AN INDIGENOUS PEOPLES' HISTORY OF THE UNITED STATES

Custer died for your sins. And so, this book would seem to suggest, did every other native victim of colonialism.

Inducing guilt in non-native readers would seem to be the guiding idea behind Dunbar-Ortiz’s (Emerita, Ethnic Studies/California State Univ., Hayward; Blood on the Border: A Memoir of the Contra War, 2005, etc.) survey, which is hardly a new strategy. Indeed, the author says little that hasn’t been said before, but she packs a trove of ideological assumptions into nearly every page. For one thing, while “Indian” isn’t bad, since “[i]ndigenous individuals and peoples in North America on the whole do not consider ‘Indian’ a slur,” “American” is due to the fact that it’s “blatantly imperialistic.” Just so, indigenous peoples were overwhelmed by a “colonialist settler-state” (the very language broadly applied to Israelis vis-à-vis the Palestinians today) and then “displaced to fragmented reservations and economically decimated”—after, that is, having been forced to live in “concentration camps.” Were he around today, Vine Deloria Jr., the always-indignant champion of bias-puncturing in defense of native history, would disavow such tidily packaged, ready-made, reflexive language. As it is, the readers who are likely to come to this book—undergraduates, mostly, in survey courses—probably won’t question Dunbar-Ortiz’s inaccurate assertion that the military phrase “in country” derives from the military phrase “Indian country” or her insistence that all Spanish people in the New World were “gold-obsessed.” Furthermore, most readers won’t likely know that some Ancestral Pueblo (for whom Dunbar-Ortiz uses the long-abandoned term “Anasazi”) sites show evidence of cannibalism and torture, which in turn points to the inconvenient fact that North America wasn’t entirely an Eden before the arrival of Europe.

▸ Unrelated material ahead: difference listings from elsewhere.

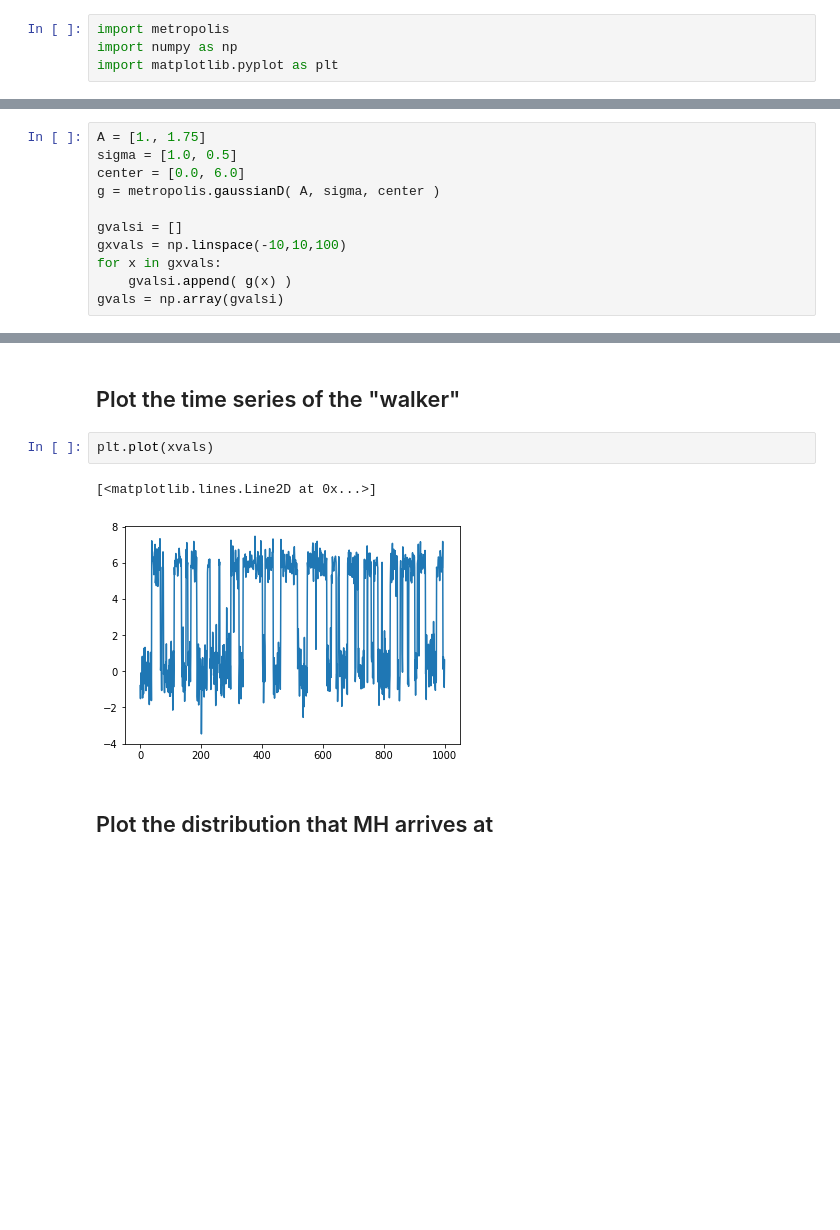
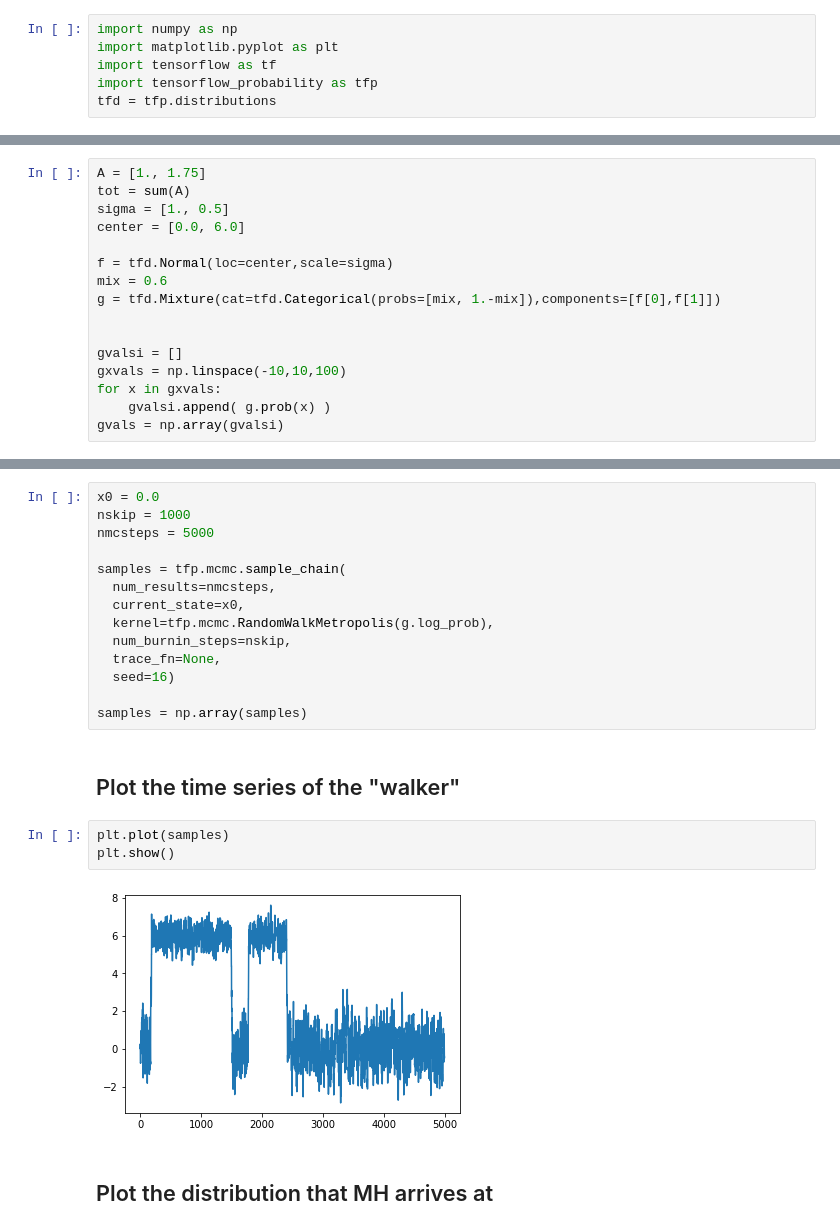
Before and after one commit to ubsuny/tensorflow-probability-AdroitErudite, a Jupyter notebook: David/Problem 2.ipynb, the cells around one changed output, grey strips where cells are left out. Drawn from its saved outputs; the diff is of its cells as text; blank space fills up the shorter version.

```diff
--- a/David/Problem 2.ipynb
+++ b/David/Problem 2.ipynb
@@ -20,19 +6,26 @@ sys.path.append( os.path.abspath("swig") )
 # %%
-import metropolis
 import numpy as np
 import matplotlib.pyplot as plt
+import tensorflow as tf
+import tensorflow_probability as tfp
+tfd = tfp.distributions
 # %% [markdown]
 ## Probability distribution
 
 Make the probability distribution equal to a sum of Gaussians.
 # %%
 A = [1., 1.75]
-sigma = [1.0, 0.5]
+tot = sum(A)
+sigma = [1., 0.5]
 center = [0.0, 6.0]
-g = metropolis.gaussianD( A, sigma, center )
+
+f = tfd.Normal(loc=center,scale=sigma)
+mix = 0.6
+g = tfd.Mixture(cat=tfd.Categorical(probs=[mix, 1.-mix]),components=[f[0],f[1]])
+
 
 gvalsi = []
 gxvals = np.linspace(-10,10,100)
 for x in gxvals:
-    gvalsi.append( g(x) )
+    gvalsi.append( g.prob(x) )
 gvals = np.array(gvalsi)
@@ -59,10 +40,24 @@ for i in range(nmcsteps):
+# %%
+x0 = 0.0
+nskip = 1000
+nmcsteps = 5000
+
+samples = tfp.mcmc.sample_chain(
+  num_results=nmcsteps,
+  current_state=x0,
+  kernel=tfp.mcmc.RandomWalkMetropolis(g.log_prob),
+  num_burnin_steps=nskip,
+  trace_fn=None,
+  seed=16)
+
+samples = np.array(samples)
 # %% [markdown]
 ## Plot the time series of the "walker"
 # %%
-plt.plot(xvals)
+plt.plot(samples)
+plt.show()
 # %% [output]
-[<matplotlib.lines.Line2D at 0x...>]
-[figure, old version]
+[figure, new version]
 # %% [markdown]
 ## Plot the distribution that MH arrives at
 # %%
```
Also changed, not shown: parts of 8 cells of this notebook, 1 other file.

A Churchill-ian view of native history—Ward, that is, not Winston—its facts filtered through a dense screen of ideology.

Pub Date: Sept. 16, 2014

ISBN: 978-0-8070-0040-3

Page Count: 296

Publisher: Beacon

Review Posted Online: Aug. 18, 2014

Kirkus Reviews Issue: Sept. 15, 2014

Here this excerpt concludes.